Jobseekers and recruiters communicate at a winter job fair held in Qingdao, East China’s Shandong Province on December 8, 2018. (Photo: VCG)
China's job market is expected to remain under pressure during Q2 2020, as the novel coronavirus (COVID-19) pandemic continues to shake the global economy, a market report revealed on Thursday, painting an even glimmer picture for the country's efforts to reduce rising unemployment.
The China Institute for Employment Research (CIER) Index during Q2 2020 will be higher than the first quarter, indicating a more competitive job market, according to the joint report from CIER at Renmin University of China and job platform Zhaopin.com.
In the first quarter, the CIER Index hit 1.43, as job vacancies dropped 22.61 percent from the same period last year, while the number of job applicants dropped 9.38.
The CIER index, a gauge for China's labor market, tracks the relationship between supply and demand. When the index surpasses 1, it means job supply has outweighed demand, while a high CIER index reflects a competitive job market.
Following widespread business closures, China's urban unemployment rate reached a near-record high of 5.9 percent in March. During Q1, new urban jobs dropped by nearly one million, according to official data.
As the pandemic outlook remains pessimistic overseas, it will continue to pull on the global economy and hurt China's job market, the report said. "Therefore, in the second quarter of 2020, the employment still faces very big uncertainty and the prospect of jobs could be worse than the prediction."
Job prospects could be grim for fresh college graduates as more will submit employment applications in the face of declining job availability. During Q1, job applications from fresh graduates jumped nearly 70 percent, while job vacancies fell by about 17 percent, the CIER report said.
In 2020, a record number of 8.74 million college graduates are expected to enter the job market, according to official data from the Ministry of Education.

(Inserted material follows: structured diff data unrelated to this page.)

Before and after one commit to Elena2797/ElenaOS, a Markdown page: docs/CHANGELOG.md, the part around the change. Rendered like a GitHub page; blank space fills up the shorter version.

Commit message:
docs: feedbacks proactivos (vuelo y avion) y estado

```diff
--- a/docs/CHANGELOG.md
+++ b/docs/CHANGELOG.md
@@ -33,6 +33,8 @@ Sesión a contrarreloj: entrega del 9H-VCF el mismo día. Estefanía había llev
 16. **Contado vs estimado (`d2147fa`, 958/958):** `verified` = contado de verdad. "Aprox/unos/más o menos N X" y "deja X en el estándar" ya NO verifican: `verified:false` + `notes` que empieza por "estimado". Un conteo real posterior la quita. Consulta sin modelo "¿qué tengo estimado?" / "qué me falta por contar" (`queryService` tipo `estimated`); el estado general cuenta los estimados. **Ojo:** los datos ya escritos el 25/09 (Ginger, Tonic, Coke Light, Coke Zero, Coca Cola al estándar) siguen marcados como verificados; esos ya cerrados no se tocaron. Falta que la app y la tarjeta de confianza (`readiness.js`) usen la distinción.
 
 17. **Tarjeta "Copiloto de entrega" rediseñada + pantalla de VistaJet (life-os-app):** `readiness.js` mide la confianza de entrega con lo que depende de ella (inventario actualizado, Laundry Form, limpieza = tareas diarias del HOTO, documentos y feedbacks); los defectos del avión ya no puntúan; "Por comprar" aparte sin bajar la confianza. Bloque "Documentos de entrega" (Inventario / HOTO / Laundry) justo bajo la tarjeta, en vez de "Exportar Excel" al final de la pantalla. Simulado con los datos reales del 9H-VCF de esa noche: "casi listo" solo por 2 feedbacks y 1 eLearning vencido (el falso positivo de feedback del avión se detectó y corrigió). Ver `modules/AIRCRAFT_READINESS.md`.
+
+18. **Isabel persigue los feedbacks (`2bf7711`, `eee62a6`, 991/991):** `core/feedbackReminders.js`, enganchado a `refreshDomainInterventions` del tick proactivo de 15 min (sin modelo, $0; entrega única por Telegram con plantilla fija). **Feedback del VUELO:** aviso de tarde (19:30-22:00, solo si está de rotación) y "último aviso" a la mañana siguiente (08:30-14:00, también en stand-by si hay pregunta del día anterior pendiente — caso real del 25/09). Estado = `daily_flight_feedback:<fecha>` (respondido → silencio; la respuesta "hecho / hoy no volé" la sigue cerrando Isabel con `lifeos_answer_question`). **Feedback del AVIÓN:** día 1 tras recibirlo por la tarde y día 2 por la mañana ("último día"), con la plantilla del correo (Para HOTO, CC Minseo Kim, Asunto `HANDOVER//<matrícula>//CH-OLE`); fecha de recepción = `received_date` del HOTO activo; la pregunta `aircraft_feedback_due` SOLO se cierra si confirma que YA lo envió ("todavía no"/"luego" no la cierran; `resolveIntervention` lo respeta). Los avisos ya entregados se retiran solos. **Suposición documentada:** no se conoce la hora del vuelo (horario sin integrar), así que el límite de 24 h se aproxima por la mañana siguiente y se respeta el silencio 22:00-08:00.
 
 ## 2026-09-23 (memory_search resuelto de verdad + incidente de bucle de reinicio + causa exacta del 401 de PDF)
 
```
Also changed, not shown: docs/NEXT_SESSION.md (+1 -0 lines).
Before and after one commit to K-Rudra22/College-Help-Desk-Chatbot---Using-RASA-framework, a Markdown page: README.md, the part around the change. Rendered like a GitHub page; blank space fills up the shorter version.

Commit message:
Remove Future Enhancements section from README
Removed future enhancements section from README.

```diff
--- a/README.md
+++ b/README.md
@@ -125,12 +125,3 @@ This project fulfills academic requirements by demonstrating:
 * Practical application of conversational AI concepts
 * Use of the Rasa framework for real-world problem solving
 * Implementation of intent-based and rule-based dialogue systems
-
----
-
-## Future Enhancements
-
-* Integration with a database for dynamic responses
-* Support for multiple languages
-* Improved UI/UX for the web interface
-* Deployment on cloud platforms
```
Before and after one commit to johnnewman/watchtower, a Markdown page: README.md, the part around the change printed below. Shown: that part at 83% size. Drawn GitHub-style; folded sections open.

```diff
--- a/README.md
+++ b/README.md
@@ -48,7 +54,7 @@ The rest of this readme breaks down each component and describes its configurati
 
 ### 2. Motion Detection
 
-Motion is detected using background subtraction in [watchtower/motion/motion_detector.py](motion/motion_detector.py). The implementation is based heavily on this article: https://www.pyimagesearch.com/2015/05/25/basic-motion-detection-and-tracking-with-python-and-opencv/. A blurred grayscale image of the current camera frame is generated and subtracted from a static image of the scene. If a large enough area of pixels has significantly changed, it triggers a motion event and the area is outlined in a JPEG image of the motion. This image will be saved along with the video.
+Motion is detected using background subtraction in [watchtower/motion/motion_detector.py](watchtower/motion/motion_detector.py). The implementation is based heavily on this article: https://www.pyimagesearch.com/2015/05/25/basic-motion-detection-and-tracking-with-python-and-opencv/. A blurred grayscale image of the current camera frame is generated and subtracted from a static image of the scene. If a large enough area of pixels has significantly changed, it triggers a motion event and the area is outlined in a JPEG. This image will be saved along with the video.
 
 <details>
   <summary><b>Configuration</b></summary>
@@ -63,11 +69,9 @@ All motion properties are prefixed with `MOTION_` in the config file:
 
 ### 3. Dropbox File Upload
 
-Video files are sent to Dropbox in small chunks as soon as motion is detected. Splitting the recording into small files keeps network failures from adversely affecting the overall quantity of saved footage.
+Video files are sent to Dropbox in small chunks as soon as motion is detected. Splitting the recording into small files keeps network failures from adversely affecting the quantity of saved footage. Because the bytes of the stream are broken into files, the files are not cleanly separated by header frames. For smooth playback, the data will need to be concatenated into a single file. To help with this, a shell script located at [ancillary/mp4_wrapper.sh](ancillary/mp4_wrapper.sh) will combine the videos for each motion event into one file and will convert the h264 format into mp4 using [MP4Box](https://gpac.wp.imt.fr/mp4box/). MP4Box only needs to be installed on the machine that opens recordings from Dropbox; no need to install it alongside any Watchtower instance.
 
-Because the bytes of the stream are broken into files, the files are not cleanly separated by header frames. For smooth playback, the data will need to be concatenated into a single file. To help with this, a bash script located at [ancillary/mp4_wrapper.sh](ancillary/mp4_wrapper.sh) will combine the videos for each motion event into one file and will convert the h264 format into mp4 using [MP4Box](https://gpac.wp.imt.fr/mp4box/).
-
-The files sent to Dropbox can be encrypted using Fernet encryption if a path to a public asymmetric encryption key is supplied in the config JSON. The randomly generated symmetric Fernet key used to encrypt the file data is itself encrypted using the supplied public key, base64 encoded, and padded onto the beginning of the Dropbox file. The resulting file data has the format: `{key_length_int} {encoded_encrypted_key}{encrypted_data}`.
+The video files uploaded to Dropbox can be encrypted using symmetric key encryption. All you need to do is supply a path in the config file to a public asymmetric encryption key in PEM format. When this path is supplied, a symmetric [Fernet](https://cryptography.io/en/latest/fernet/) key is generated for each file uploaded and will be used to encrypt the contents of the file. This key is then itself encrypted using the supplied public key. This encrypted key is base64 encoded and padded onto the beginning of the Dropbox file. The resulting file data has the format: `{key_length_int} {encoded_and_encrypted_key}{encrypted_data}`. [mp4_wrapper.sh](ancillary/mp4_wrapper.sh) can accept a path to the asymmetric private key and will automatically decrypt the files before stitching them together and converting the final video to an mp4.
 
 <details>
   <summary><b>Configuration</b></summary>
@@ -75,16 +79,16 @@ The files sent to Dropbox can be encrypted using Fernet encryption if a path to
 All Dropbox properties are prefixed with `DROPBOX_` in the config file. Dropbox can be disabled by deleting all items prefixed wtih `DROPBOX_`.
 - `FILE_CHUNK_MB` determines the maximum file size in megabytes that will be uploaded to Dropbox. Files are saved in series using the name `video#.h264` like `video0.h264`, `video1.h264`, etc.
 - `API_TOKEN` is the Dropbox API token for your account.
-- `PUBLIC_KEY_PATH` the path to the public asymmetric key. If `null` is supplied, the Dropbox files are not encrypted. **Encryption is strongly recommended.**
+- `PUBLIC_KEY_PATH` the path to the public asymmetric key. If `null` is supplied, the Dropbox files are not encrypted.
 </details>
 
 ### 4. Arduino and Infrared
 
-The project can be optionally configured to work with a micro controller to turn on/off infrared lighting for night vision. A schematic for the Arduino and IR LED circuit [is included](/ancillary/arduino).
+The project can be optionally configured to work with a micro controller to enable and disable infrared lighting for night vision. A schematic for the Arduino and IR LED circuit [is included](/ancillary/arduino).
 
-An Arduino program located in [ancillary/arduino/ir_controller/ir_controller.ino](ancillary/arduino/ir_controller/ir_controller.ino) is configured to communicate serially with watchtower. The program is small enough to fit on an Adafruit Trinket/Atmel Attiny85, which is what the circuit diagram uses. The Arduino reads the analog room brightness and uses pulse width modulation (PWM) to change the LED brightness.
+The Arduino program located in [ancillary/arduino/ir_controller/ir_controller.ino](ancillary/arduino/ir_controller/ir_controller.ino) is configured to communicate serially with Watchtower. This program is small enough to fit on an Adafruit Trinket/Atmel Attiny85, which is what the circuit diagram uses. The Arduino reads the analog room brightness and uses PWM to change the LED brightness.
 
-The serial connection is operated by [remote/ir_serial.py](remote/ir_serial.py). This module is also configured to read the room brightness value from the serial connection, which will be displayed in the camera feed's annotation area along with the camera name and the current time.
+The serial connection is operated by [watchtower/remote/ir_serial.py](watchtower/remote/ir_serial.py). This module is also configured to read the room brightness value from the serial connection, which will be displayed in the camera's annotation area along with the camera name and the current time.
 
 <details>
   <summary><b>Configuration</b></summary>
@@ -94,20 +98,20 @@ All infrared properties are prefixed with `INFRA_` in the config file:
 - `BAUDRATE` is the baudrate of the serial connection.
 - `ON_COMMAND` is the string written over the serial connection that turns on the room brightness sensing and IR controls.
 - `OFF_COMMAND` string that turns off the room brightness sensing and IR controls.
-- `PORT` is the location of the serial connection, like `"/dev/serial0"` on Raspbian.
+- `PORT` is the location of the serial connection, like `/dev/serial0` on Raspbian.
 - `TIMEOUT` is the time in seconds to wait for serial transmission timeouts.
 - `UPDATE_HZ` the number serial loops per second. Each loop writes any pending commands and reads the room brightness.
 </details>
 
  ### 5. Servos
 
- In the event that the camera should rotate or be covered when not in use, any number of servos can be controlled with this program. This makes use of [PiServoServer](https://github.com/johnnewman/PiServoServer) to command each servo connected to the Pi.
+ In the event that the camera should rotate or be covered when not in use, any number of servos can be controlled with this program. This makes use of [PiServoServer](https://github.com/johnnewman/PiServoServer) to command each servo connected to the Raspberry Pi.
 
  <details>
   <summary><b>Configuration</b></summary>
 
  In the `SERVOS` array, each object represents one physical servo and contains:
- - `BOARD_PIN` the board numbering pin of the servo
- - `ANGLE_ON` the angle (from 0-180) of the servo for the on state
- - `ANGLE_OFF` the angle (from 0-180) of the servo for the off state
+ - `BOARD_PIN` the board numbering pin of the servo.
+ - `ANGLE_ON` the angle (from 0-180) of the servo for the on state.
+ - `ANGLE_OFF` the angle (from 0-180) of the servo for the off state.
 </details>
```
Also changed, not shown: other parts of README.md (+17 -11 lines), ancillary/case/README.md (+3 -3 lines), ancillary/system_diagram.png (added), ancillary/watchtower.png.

Top Chinese officials have made job stabilization a top priority for economic recovery efforts, implementing policy measures to support employment and subsidies for employers.